Janowicz plans to take three weeks off and enjoy his winnings of C234, 865.
"For sure some party, for sure some rest, and in few weeks I will already start to prepare myself for the new season," he said. "Beginning of this year my goal was to be top 100 and suddenly I am top 30 in the world, so of course I would like to be as high as possible. ... I would love to be top 10 one day."
In the fourth game of the match, the entertaining Janowicz hit a booming serve of 242 kilometres per hour (150 mph) and drew cheers from the crowd at the Bercy arena when he followed up an extravagant drop shot with a spectacular volley winner.
Ferrer was briefly troubled in the ninth game when Janowicz forced the first break point of the match, but the Pole wasted it after hitting an unforced error into net.
In the next game, Janowicz saved one break point with an ace, before gifting Ferrer another chance with a double-fault. Ferrer converted it when Janowicz's loose forehand went long.
Janowicz started the second set brightly and broke Ferrer in the third game.

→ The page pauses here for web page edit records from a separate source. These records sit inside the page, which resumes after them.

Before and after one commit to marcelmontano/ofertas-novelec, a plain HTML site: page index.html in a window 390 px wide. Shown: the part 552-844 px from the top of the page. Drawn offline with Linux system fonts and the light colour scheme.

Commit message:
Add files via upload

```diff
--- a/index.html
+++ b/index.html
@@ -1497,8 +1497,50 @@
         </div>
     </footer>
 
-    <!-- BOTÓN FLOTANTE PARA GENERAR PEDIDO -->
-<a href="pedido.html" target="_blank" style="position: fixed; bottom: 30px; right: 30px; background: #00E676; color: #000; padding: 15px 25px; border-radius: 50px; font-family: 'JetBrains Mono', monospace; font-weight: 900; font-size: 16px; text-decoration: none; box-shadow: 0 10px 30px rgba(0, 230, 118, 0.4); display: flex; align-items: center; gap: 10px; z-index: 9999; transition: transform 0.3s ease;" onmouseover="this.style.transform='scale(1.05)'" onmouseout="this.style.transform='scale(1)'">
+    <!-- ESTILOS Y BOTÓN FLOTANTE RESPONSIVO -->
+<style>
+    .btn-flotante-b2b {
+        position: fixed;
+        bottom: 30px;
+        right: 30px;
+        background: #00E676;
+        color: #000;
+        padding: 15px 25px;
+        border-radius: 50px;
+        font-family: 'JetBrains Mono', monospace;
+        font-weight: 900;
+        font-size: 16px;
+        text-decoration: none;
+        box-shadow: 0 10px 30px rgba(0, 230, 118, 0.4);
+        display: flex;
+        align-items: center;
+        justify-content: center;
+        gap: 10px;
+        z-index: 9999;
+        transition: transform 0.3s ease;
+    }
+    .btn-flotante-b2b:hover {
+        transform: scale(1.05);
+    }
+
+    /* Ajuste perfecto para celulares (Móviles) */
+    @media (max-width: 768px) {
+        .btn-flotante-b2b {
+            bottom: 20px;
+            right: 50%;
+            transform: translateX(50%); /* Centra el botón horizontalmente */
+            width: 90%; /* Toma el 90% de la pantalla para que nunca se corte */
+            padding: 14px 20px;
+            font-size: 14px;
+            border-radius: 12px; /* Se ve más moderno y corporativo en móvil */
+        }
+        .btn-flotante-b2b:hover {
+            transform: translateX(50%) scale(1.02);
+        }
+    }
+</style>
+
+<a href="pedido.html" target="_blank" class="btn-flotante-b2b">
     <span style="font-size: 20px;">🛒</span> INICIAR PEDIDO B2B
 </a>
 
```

The Spaniard's forehand was called in and Janowicz challenged it, drawing a huge roar when the big screen showed it landing out and prompting a beaming smile from the Pole.
Ferrer broke back in the next game for 2-2, saved two break points in the next and then broke Janowicz again to take control at 4-2.